Records from a dataset:
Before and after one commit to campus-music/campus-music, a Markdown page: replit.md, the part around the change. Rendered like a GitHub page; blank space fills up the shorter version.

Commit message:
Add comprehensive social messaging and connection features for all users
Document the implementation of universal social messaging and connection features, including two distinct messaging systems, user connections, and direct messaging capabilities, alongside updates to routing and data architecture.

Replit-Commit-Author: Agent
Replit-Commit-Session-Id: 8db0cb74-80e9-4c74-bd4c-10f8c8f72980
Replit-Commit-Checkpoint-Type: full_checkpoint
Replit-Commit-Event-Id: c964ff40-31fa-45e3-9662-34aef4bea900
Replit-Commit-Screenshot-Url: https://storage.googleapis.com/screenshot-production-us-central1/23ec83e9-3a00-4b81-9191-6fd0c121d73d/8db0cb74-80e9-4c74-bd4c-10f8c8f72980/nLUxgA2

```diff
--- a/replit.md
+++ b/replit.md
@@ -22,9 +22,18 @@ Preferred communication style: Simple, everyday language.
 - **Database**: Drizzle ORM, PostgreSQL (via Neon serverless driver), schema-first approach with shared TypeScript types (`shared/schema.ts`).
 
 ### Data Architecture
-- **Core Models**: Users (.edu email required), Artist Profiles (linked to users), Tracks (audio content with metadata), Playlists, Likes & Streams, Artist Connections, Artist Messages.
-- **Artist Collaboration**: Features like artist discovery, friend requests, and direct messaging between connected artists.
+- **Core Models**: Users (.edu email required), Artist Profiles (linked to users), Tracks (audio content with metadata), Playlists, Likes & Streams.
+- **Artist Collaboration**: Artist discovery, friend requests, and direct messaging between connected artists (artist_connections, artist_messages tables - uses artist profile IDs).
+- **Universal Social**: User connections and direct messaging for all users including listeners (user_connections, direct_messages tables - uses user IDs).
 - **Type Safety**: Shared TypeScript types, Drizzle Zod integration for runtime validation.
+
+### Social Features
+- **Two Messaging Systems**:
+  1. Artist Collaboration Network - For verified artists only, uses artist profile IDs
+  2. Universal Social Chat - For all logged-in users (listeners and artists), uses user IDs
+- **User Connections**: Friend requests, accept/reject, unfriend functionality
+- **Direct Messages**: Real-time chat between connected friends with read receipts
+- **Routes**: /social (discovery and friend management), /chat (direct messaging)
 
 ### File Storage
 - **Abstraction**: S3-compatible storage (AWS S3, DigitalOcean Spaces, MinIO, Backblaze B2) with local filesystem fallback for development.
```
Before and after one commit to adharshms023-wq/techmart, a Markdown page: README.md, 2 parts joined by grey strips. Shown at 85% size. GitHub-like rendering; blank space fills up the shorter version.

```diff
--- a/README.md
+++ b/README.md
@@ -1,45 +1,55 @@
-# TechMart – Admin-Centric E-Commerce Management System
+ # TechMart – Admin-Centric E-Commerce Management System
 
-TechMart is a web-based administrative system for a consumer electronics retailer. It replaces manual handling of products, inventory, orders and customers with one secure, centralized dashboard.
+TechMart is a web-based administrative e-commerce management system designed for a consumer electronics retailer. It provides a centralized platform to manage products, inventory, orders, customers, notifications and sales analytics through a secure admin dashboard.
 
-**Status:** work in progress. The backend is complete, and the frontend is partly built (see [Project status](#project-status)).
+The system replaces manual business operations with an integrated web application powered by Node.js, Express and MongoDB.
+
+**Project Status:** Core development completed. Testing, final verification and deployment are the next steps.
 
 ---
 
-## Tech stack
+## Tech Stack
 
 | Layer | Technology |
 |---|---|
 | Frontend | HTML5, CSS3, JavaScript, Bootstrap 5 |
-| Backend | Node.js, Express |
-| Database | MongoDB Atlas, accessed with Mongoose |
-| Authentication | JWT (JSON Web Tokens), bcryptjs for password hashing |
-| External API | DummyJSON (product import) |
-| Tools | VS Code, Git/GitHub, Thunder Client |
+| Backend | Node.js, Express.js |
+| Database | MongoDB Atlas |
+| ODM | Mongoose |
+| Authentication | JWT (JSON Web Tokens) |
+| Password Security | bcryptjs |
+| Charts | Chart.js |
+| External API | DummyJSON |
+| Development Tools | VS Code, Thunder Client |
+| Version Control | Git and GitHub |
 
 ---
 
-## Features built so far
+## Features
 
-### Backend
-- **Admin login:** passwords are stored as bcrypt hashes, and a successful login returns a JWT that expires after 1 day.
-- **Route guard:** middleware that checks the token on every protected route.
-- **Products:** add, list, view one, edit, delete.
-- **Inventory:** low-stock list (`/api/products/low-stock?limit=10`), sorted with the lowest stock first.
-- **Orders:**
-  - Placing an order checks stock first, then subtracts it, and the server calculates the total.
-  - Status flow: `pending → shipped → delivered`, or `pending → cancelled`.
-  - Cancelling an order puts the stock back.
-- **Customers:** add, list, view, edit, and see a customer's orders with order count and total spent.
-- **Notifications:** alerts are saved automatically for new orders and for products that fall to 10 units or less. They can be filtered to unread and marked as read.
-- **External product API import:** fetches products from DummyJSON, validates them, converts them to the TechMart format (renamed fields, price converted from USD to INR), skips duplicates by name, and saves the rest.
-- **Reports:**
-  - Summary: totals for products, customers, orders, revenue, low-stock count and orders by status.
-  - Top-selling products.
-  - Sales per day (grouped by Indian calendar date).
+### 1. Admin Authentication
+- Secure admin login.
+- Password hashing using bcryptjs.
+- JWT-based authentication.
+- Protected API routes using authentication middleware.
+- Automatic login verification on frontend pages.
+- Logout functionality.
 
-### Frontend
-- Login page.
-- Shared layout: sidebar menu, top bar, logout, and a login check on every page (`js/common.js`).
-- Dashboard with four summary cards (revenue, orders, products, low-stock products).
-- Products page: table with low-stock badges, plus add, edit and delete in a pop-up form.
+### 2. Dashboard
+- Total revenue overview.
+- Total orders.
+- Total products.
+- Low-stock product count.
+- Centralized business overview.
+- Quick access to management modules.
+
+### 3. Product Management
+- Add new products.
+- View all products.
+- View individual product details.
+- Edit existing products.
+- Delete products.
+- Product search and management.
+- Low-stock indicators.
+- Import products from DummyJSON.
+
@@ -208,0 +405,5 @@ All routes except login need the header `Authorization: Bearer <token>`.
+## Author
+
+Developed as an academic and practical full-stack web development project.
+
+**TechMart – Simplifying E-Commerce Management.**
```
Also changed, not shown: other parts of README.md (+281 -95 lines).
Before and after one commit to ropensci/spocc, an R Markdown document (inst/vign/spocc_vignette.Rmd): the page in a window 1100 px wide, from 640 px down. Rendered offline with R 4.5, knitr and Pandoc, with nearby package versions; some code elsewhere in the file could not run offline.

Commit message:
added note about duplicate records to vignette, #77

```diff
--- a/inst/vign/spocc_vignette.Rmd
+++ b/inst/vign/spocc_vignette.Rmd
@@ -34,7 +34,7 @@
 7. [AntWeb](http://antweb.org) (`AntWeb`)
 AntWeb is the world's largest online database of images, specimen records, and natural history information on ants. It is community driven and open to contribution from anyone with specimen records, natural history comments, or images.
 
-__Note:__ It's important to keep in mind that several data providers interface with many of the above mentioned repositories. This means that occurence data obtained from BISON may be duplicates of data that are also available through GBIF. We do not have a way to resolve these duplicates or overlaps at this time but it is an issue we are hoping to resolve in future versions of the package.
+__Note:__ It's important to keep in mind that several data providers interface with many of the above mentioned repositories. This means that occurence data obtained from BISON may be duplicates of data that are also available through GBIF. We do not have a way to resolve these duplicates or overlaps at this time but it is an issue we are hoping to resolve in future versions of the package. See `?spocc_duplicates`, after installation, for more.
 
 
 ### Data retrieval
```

What you need to do:
Every record must be written out again without any change.

Answer space:
Before and after one commit to campus-music/campus-music, a Markdown page: replit.md, the part around the change. Rendered like a GitHub page; blank space fills up the shorter version.

Commit message:
Add comprehensive social messaging and connection features for all users
Document the implementation of universal social messaging and connection features, including two distinct messaging systems, user connections, and direct messaging capabilities, alongside updates to routing and data architecture.

Replit-Commit-Author: Agent
Replit-Commit-Session-Id: 8db0cb74-80e9-4c74-bd4c-10f8c8f72980
Replit-Commit-Checkpoint-Type: full_checkpoint
Replit-Commit-Event-Id: c964ff40-31fa-45e3-9662-34aef4bea900
Replit-Commit-Screenshot-Url: https://storage.googleapis.com/screenshot-production-us-central1/23ec83e9-3a00-4b81-9191-6fd0c121d73d/8db0cb74-80e9-4c74-bd4c-10f8c8f72980/nLUxgA2

```diff
--- a/replit.md
+++ b/replit.md
@@ -22,9 +22,18 @@ Preferred communication style: Simple, everyday language.
 - **Database**: Drizzle ORM, PostgreSQL (via Neon serverless driver), schema-first approach with shared TypeScript types (`shared/schema.ts`).
 
 ### Data Architecture
-- **Core Models**: Users (.edu email required), Artist Profiles (linked to users), Tracks (audio content with metadata), Playlists, Likes & Streams, Artist Connections, Artist Messages.
-- **Artist Collaboration**: Features like artist discovery, friend requests, and direct messaging between connected artists.
+- **Core Models**: Users (.edu email required), Artist Profiles (linked to users), Tracks (audio content with metadata), Playlists, Likes & Streams.
+- **Artist Collaboration**: Artist discovery, friend requests, and direct messaging between connected artists (artist_connections, artist_messages tables - uses artist profile IDs).
+- **Universal Social**: User connections and direct messaging for all users including listeners (user_connections, direct_messages tables - uses user IDs).
 - **Type Safety**: Shared TypeScript types, Drizzle Zod integration for runtime validation.
+
+### Social Features
+- **Two Messaging Systems**:
+  1. Artist Collaboration Network - For verified artists only, uses artist profile IDs
+  2. Universal Social Chat - For all logged-in users (listeners and artists), uses user IDs
+- **User Connections**: Friend requests, accept/reject, unfriend functionality
+- **Direct Messages**: Real-time chat between connected friends with read receipts
+- **Routes**: /social (discovery and friend management), /chat (direct messaging)
 
 ### File Storage
 - **Abstraction**: S3-compatible storage (AWS S3, DigitalOcean Spaces, MinIO, Backblaze B2) with local filesystem fallback for development.
```
Before and after one commit to adharshms023-wq/techmart, a Markdown page: README.md, 2 parts joined by grey strips. Shown at 85% size. GitHub-like rendering; blank space fills up the shorter version.

```diff
--- a/README.md
+++ b/README.md
@@ -1,45 +1,55 @@
-# TechMart – Admin-Centric E-Commerce Management System
+ # TechMart – Admin-Centric E-Commerce Management System
 
-TechMart is a web-based administrative system for a consumer electronics retailer. It replaces manual handling of products, inventory, orders and customers with one secure, centralized dashboard.
+TechMart is a web-based administrative e-commerce management system designed for a consumer electronics retailer. It provides a centralized platform to manage products, inventory, orders, customers, notifications and sales analytics through a secure admin dashboard.
 
-**Status:** work in progress. The backend is complete, and the frontend is partly built (see [Project status](#project-status)).
+The system replaces manual business operations with an integrated web application powered by Node.js, Express and MongoDB.
+
+**Project Status:** Core development completed. Testing, final verification and deployment are the next steps.
 
 ---
 
-## Tech stack
+## Tech Stack
 
 | Layer | Technology |
 |---|---|
 | Frontend | HTML5, CSS3, JavaScript, Bootstrap 5 |
-| Backend | Node.js, Express |
-| Database | MongoDB Atlas, accessed with Mongoose |
-| Authentication | JWT (JSON Web Tokens), bcryptjs for password hashing |
-| External API | DummyJSON (product import) |
-| Tools | VS Code, Git/GitHub, Thunder Client |
+| Backend | Node.js, Express.js |
+| Database | MongoDB Atlas |
+| ODM | Mongoose |
+| Authentication | JWT (JSON Web Tokens) |
+| Password Security | bcryptjs |
+| Charts | Chart.js |
+| External API | DummyJSON |
+| Development Tools | VS Code, Thunder Client |
+| Version Control | Git and GitHub |
 
 ---
 
-## Features built so far
+## Features
 
-### Backend
-- **Admin login:** passwords are stored as bcrypt hashes, and a successful login returns a JWT that expires after 1 day.
-- **Route guard:** middleware that checks the token on every protected route.
-- **Products:** add, list, view one, edit, delete.
-- **Inventory:** low-stock list (`/api/products/low-stock?limit=10`), sorted with the lowest stock first.
-- **Orders:**
-  - Placing an order checks stock first, then subtracts it, and the server calculates the total.
-  - Status flow: `pending → shipped → delivered`, or `pending → cancelled`.
-  - Cancelling an order puts the stock back.
-- **Customers:** add, list, view, edit, and see a customer's orders with order count and total spent.
-- **Notifications:** alerts are saved automatically for new orders and for products that fall to 10 units or less. They can be filtered to unread and marked as read.
-- **External product API import:** fetches products from DummyJSON, validates them, converts them to the TechMart format (renamed fields, price converted from USD to INR), skips duplicates by name, and saves the rest.
-- **Reports:**
-  - Summary: totals for products, customers, orders, revenue, low-stock count and orders by status.
-  - Top-selling products.
-  - Sales per day (grouped by Indian calendar date).
+### 1. Admin Authentication
+- Secure admin login.
+- Password hashing using bcryptjs.
+- JWT-based authentication.
+- Protected API routes using authentication middleware.
+- Automatic login verification on frontend pages.
+- Logout functionality.
 
-### Frontend
-- Login page.
-- Shared layout: sidebar menu, top bar, logout, and a login check on every page (`js/common.js`).
-- Dashboard with four summary cards (revenue, orders, products, low-stock products).
-- Products page: table with low-stock badges, plus add, edit and delete in a pop-up form.
+### 2. Dashboard
+- Total revenue overview.
+- Total orders.
+- Total products.
+- Low-stock product count.
+- Centralized business overview.
+- Quick access to management modules.
+
+### 3. Product Management
+- Add new products.
+- View all products.
+- View individual product details.
+- Edit existing products.
+- Delete products.
+- Product search and management.
+- Low-stock indicators.
+- Import products from DummyJSON.
+
@@ -208,0 +405,5 @@ All routes except login need the header `Authorization: Bearer <token>`.
+## Author
+
+Developed as an academic and practical full-stack web development project.
+
+**TechMart – Simplifying E-Commerce Management.**
```
Also changed, not shown: other parts of README.md (+281 -95 lines).
Before and after one commit to ropensci/spocc, an R Markdown document (inst/vign/spocc_vignette.Rmd): the page in a window 1100 px wide, from 640 px down. Rendered offline with R 4.5, knitr and Pandoc, with nearby package versions; some code elsewhere in the file could not run offline.

Commit message:
added note about duplicate records to vignette, #77

```diff
--- a/inst/vign/spocc_vignette.Rmd
+++ b/inst/vign/spocc_vignette.Rmd
@@ -34,7 +34,7 @@
 7. [AntWeb](http://antweb.org) (`AntWeb`)
 AntWeb is the world's largest online database of images, specimen records, and natural history information on ants. It is community driven and open to contribution from anyone with specimen records, natural history comments, or images.
 
-__Note:__ It's important to keep in mind that several data providers interface with many of the above mentioned repositories. This means that occurence data obtained from BISON may be duplicates of data that are also available through GBIF. We do not have a way to resolve these duplicates or overlaps at this time but it is an issue we are hoping to resolve in future versions of the package.
+__Note:__ It's important to keep in mind that several data providers interface with many of the above mentioned repositories. This means that occurence data obtained from BISON may be duplicates of data that are also available through GBIF. We do not have a way to resolve these duplicates or overlaps at this time but it is an issue we are hoping to resolve in future versions of the package. See `?spocc_duplicates`, after installation, for more.
 
 
 ### Data retrieval
```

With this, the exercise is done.